On the second day all of the schools were closed but ours (and one other), I saw the tornado I had thought I wanted to see. Well, not exactly. I saw where it had been. I saw where the ceiling insulation and roof tiles that scattered throughout our neighborhood had come from. I saw where the crumpled metal from an interstate barrier that sits up where I park my car had come from. I saw Tiftonia, where a tornado had torn through, ripping roofs off buildings and tearing up convenience store. And I saw it with a group of boys and other teachers as we spread out on the grounds of a recreation center to pick up debris. Boys serious, but having fun, boys trying out the playground they had come to clean up, boys taking on the challenge of flipping a section of bleachers back on its right side, and, most of all, a group of boys walking with certainty back to a bus, knowing that, together, they had left a place looking far better than when they arrived.
At 6:19AM the next morning, what sounded like a gunshot fired through my dreams, and suddenly the lights were on over my head. The moment I had waited for every minute for 48 hours came to fruition, and I eased back into sleep. At 8:30, I was walking my dog across the street when I saw two of my neighbors walking to their car.
What time did you get it? I yelled, as we walked towards each other.
Get what? they yelled back.
Are you kidding? they yelled.
No. Mine came on about two hours ago.
You could see their shoulders sink. You could see the neighborliness slip away, a sudden rift between the have and the have-nots. It was back to who's got a new car or whose lawn looks better or who is having a party that whom wasn't invited to. I found myself fumbling, trying to explain how it didn't really do me much good, how I was sure theirs would come on soon, how I would hook up my modem so they could steal my wifi from across the street (an empty promise, as it turned out, since cable service is still out).
By the afternoon, another neighbor drove by as I was cutting my grass. "I am SOOOOO JEALOUSSS!" she yelled as she kept going down the street.

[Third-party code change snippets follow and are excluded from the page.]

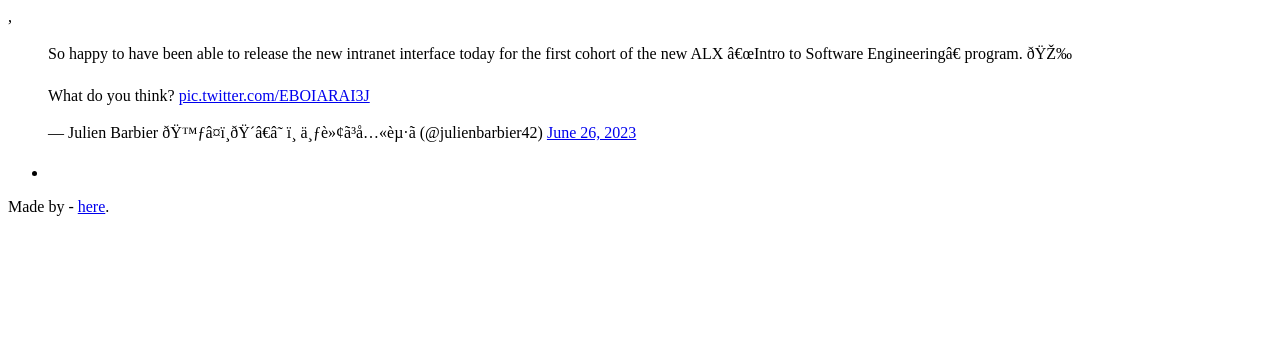
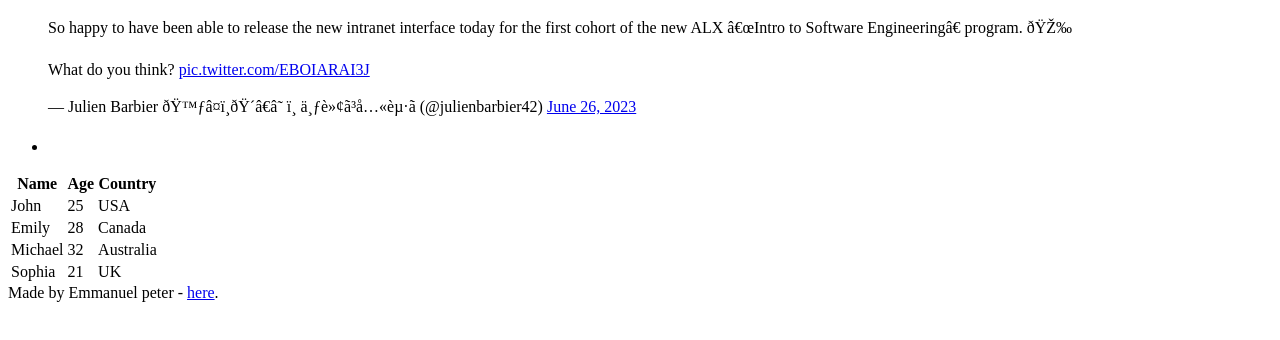
Before and after one commit to Osgoodtech26/alx_html_css, a plain HTML site: page html_basic/index.html in a window 1280 px wide. Drawn offline with Linux system fonts and the light colour scheme.

Commit message:
last task

```diff
--- a/html_basic/index.html
+++ b/html_basic/index.html
@@ -1,5 +1,5 @@
 <!DOCTYPE html>
-,<html>
+<html>
 <head>
 
     <title>First html</title>
@@ -18,11 +18,46 @@
 </header>
 
 <main>
-    <article></article>
+
     <aside></aside>
+
+
+        <article>
+          <table>
+            <thead>
+              <tr>
+                <th>Name</th>
+                <th>Age</th>
+                <th>Country</th>
+              </tr>
+            </thead>
+            <tbody>
+              <tr>
+                <td>John</td>
+                <td>25</td>
+                <td>USA</td>
+              </tr>
+              <tr>
+                <td>Emily</td>
+                <td>28</td>
+                <td>Canada</td>
+              </tr>
+              <tr>
+                <td>Michael</td>
+                <td>32</td>
+                <td>Australia</td>
+              </tr>
+              <tr>
+                <td>Sophia</td>
+                <td>21</td>
+                <td>UK</td>
+              </tr>
+            </tbody>
+          </table>
+        </article>
 </main>
 
-<footer>Made by <Emmanuel peter> - <a href="https://platform.twitter.com/widgets.js" target="_blank">here</a>.
+<footer>Made by Emmanuel peter - <a href="https://platform.twitter.com/widgets.js" target="_blank">here</a>.
     <p></p>
 </footer>
 
```
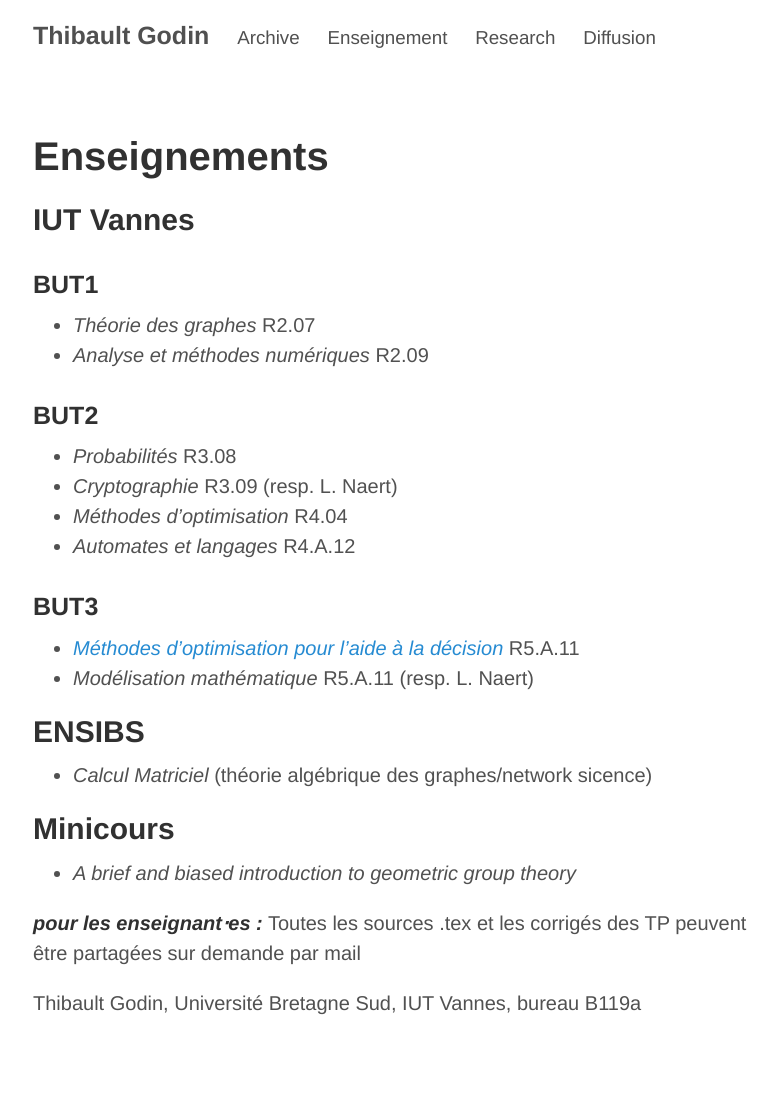
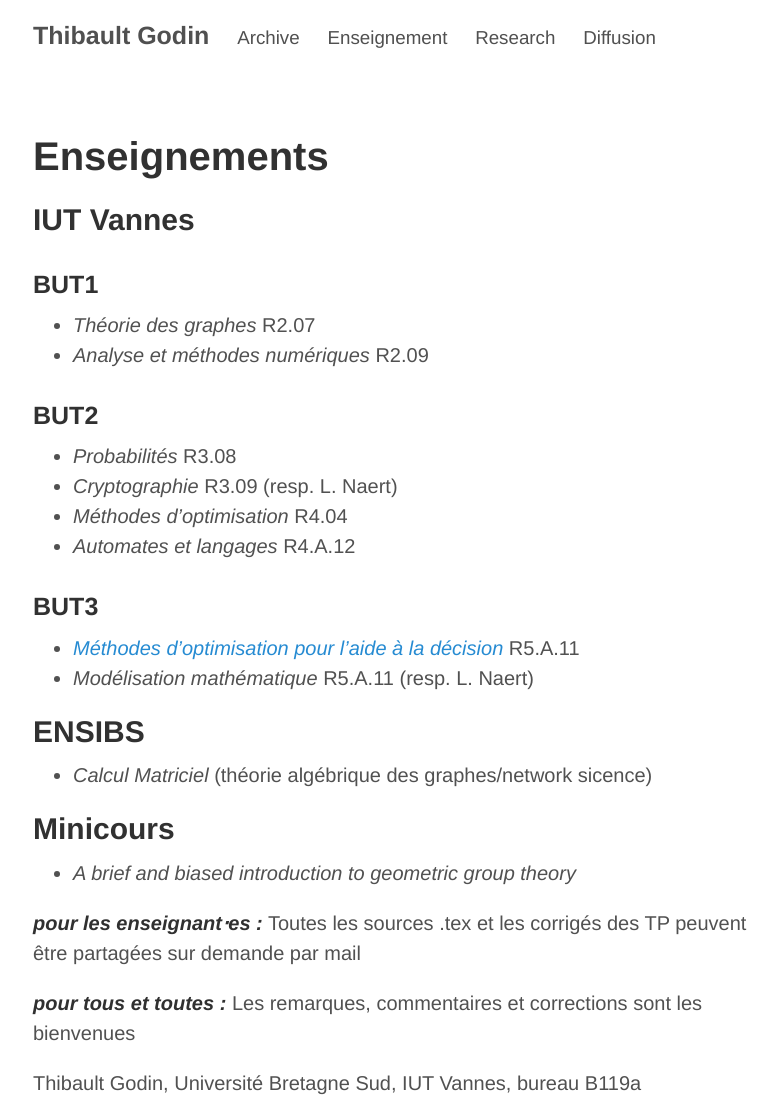
Before and after one commit to thibgodin/thibgodin.github.io, a Jekyll site: the page built from teaching.md, in a window 1280 px wide. Shown: the whole page, without its empty margins (247-1023 px from the left). Built offline with Jekyll 4.4.1, drawn with Linux system fonts in a browser that asks for light colours; before the commit the page ends 1038 px from its top, so only the background shows below that.

Commit message:
Update teaching.md

```diff
--- a/teaching.md
+++ b/teaching.md
@@ -44,3 +44,7 @@ title: Teaching
 
 **_pour les enseignant⋅es :_**
 Toutes les sources .tex et les corrigés des TP peuvent être partagées sur demande par mail
+
+
+**_pour tous et toutes :_**
+ Les remarques, commentaires et corrections sont les bienvenues
```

And today, things are normal. On my side of the street. Still no power across the way. Everyone talks of getting back to normal, but I wonder--normal is often closed doors and separate lives and waves from a car instead of conversation and isn't that too bad instead of let's go do something about it. They say there is a silver lining in every cloud. This time, in these clouds, it was just people. People together, people helping. It was good.